The Annals of the Four Masters describes “a battle against the Ernai, a sept of the Fir Bolgs, on the plain where the Erne now is. After the battle was gained from them, the lake flowed over them, so that it is from them that the lake is named, that is, a lake over the Ernai.”
Another legend recounts the story of Ierne, lady in waiting to Queen Maeve of Connaught, who was drowned in the Lough while trying to escape from a warrior called Olcai. Another version of this legend, recorded in the Dindshenchas (Lore of Places), states that Erne was a priestess of the goddess Meabh, who lived with a company of women at Rath Cruaghan.
Erne was charged with preserving Meabhs treasures – a comb and a casket – and her memory.
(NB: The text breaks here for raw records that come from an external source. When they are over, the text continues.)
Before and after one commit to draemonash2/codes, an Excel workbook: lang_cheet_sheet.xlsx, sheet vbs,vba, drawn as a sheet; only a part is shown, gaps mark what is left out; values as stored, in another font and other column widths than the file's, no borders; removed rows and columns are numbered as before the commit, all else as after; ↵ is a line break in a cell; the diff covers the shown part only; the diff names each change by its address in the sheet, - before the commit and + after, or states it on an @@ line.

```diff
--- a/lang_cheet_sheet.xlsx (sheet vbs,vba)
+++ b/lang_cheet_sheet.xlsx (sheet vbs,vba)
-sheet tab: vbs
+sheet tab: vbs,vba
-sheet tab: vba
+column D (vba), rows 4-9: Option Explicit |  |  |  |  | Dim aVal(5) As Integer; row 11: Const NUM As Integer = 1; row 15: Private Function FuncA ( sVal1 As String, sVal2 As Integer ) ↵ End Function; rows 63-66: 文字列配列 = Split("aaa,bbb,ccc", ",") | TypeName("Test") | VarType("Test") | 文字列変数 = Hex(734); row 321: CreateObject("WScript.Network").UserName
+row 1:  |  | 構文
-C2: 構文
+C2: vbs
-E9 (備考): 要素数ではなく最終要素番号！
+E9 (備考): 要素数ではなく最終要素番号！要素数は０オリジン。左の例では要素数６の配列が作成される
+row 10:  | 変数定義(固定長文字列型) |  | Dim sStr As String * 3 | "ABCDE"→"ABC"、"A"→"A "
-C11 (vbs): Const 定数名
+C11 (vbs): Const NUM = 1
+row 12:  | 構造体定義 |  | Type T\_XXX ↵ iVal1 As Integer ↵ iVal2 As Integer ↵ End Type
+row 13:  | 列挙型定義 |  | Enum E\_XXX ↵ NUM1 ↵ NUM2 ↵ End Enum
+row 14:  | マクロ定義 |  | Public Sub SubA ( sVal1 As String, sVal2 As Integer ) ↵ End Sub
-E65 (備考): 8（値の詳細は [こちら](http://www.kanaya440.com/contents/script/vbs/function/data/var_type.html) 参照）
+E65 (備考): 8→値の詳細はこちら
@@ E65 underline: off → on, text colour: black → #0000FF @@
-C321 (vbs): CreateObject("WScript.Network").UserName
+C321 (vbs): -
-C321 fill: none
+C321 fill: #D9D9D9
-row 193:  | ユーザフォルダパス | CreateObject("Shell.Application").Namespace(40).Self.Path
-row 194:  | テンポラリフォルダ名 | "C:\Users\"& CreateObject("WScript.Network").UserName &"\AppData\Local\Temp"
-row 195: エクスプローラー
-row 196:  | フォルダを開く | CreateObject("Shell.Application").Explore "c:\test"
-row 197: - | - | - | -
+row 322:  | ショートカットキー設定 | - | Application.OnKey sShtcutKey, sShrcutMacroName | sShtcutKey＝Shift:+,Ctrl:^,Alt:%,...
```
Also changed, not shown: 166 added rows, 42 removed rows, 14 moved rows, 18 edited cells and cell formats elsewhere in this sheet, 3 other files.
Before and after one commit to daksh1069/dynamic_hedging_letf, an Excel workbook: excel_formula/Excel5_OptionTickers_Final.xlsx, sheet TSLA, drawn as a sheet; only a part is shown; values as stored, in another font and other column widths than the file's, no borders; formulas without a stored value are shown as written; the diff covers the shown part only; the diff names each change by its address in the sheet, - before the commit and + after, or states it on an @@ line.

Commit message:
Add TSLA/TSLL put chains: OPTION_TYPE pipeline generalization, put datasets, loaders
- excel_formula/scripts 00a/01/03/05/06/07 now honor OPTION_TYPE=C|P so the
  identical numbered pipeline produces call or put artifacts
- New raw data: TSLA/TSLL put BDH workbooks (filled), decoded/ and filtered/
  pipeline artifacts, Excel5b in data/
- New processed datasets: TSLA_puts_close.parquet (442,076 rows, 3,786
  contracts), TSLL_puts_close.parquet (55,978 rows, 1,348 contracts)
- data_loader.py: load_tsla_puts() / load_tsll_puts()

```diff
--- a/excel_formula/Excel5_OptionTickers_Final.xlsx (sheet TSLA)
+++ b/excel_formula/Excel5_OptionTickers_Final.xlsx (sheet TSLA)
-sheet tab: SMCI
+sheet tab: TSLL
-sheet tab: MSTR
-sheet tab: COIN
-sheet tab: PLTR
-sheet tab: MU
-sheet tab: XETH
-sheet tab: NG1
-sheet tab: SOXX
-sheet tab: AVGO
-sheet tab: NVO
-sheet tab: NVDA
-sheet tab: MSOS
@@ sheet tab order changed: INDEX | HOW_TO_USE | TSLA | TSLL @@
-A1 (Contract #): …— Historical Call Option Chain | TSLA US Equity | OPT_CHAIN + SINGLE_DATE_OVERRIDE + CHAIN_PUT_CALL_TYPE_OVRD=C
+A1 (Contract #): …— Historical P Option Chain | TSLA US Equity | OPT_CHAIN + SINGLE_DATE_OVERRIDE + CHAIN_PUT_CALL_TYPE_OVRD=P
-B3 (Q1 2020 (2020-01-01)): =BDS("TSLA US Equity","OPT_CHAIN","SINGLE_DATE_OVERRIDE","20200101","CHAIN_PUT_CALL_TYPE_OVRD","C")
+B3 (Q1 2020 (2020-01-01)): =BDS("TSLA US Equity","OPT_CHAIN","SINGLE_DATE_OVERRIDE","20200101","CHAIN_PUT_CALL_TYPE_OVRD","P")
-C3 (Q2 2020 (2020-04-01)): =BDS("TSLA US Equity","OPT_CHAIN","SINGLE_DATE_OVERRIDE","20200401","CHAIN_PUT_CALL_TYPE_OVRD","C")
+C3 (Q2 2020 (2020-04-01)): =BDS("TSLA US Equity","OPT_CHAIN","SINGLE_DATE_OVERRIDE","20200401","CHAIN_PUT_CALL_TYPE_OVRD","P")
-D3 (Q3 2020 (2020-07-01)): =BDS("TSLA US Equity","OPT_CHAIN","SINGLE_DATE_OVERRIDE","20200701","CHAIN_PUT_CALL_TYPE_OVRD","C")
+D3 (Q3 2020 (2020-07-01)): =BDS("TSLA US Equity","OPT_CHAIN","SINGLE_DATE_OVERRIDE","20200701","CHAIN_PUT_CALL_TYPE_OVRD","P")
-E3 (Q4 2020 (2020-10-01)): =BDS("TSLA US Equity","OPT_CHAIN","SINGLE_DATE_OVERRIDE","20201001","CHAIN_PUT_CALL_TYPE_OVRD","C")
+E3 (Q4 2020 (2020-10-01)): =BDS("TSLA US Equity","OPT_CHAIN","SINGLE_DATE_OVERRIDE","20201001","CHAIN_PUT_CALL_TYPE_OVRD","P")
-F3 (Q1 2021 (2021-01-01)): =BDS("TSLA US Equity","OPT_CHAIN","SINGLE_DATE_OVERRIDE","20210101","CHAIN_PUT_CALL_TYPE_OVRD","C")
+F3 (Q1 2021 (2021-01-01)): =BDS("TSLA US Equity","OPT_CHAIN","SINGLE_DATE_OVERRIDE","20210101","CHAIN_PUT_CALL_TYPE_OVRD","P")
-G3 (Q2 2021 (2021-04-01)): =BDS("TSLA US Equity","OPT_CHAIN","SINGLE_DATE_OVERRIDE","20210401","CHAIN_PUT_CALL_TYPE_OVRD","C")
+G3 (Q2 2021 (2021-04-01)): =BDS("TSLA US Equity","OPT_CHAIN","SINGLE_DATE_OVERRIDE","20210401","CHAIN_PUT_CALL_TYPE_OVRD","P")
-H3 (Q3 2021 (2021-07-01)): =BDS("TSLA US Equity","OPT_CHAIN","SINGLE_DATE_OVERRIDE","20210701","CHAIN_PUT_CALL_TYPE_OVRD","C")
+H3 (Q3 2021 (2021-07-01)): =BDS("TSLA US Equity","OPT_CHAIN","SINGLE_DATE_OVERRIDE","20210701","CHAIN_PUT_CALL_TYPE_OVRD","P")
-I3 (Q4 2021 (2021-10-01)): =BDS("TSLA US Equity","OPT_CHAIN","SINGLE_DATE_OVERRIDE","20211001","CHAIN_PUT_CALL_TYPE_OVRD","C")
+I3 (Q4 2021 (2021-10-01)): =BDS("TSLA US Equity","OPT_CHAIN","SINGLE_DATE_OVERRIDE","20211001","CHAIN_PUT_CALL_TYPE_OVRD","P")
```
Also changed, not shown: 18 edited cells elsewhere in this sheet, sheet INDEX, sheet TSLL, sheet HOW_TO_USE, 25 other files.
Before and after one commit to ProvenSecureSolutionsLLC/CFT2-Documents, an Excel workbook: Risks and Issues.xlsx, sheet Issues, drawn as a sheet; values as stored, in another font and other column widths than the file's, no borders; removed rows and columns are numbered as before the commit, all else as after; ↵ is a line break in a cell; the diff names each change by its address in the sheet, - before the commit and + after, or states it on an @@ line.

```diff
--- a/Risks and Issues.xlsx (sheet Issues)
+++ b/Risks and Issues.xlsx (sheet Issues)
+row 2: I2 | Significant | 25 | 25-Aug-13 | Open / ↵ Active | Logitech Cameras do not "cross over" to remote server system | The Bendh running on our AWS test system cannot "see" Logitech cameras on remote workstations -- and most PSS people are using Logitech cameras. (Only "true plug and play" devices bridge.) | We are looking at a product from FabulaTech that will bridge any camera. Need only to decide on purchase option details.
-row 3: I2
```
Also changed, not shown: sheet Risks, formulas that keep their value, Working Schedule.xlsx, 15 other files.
One day a fearsome warrior called Olcai arrived and the women fled from him into Lough Erne, where it is said they still live, in an underwater palace.
Yet another account claims that the Erne was named after a daughter of Manannan MacLir, the ancient Irish Sea god.
In the nineteenth century, the antiquarian William Wakeman recorded another legend relating to the origin of the Erne. In it, a spring well was covered with a locked door and enclosed by a strong wall. A woman went to the well one day to collect water, but on hearing her child cry dashed away from the well, forgetting to lock the door. The well overflowed, drowning everything it’s way before reaching the sea at Ballyshannon.
In 1850, Reverend Henry Newman told a similar story
“Before the Erne valley was flooded, there were villages and a high rock (the Eagle or Erne rock)….and a fairy spring which never changed it’s temperature or its depth. People understood that the rising suns beams must never touch the water.
A young girl and her lover came in there in the early morning, and he rolled the stone for her from the mouth of the well, and dropped her pitcher in the current. They left the spring and climbed up the cliffs – and saw the waters boiling up on the spring, flooding the hollow below; the Eagle or Erne rock rose above the water as an island, and gave the lake its name.”
The legends of the Erne that concern flooding may contain a grain of truth. Historian Mary Rogers described the Erne as “a corridor valley of the Ice Age, lake strewn and drumlin covered”. During the Ice Age snow was highest in south Fermanagh and when the glaciers melted a deluge followed, leaving in its wake rivers, lakes and the submerged drumlins that we now know as the islands of the Erne.
The Erne is said to have an island for each day of the year. Inhabited from earliest times, the islands have been home to saints, scholars and warriors – and even the occasional ghost. They have witnessed history from it’s recorded beginnings and beyond, in times of peace and war.
In the following weeks we shall be exploring further the Islands of the Erne.